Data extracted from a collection
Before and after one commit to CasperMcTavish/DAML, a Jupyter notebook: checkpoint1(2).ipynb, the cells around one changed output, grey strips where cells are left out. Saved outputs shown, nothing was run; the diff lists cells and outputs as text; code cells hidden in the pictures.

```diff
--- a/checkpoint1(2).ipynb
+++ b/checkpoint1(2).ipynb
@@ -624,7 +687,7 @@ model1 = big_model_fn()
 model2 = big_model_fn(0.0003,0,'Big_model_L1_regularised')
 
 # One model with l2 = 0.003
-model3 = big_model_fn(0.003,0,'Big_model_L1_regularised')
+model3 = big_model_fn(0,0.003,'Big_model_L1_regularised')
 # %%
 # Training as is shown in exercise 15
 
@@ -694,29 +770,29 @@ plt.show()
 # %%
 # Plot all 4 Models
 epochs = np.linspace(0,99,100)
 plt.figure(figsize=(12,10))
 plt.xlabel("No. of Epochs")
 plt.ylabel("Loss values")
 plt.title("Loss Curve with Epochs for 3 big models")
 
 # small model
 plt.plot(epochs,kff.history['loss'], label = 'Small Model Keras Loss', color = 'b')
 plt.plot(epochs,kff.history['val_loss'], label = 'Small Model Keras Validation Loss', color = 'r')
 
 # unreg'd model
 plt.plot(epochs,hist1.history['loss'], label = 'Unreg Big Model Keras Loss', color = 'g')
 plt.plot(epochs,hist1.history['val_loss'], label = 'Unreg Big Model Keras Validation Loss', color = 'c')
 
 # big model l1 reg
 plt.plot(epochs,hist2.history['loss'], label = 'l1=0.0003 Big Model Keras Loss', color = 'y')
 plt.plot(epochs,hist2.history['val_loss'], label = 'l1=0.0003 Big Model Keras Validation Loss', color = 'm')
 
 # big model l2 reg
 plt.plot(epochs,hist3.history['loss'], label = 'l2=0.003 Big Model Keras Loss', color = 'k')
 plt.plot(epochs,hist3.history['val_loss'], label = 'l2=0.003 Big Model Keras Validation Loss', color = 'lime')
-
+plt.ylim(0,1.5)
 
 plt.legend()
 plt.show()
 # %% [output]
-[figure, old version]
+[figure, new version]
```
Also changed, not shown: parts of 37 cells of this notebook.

■ **Aim of the task**
Go through the data above and find the lines with the word "Keras". Copy each of those lines.

■ **Solution to this task**
 plt.plot(epochs,kff.history['loss'], label = 'Small Model Keras Loss', color = 'b')
 plt.plot(epochs,kff.history['val_loss'], label = 'Small Model Keras Validation Loss', color = 'r')
 plt.plot(epochs,hist1.history['loss'], label = 'Unreg Big Model Keras Loss', color = 'g')
 plt.plot(epochs,hist1.history['val_loss'], label = 'Unreg Big Model Keras Validation Loss', color = 'c')
 plt.plot(epochs,hist2.history['loss'], label = 'l1=0.0003 Big Model Keras Loss', color = 'y')
 plt.plot(epochs,hist2.history['val_loss'], label = 'l1=0.0003 Big Model Keras Validation Loss', color = 'm')
 plt.plot(epochs,hist3.history['loss'], label = 'l2=0.003 Big Model Keras Loss', color = 'k')
 plt.plot(epochs,hist3.history['val_loss'], label = 'l2=0.003 Big Model Keras Validation Loss', color = 'lime')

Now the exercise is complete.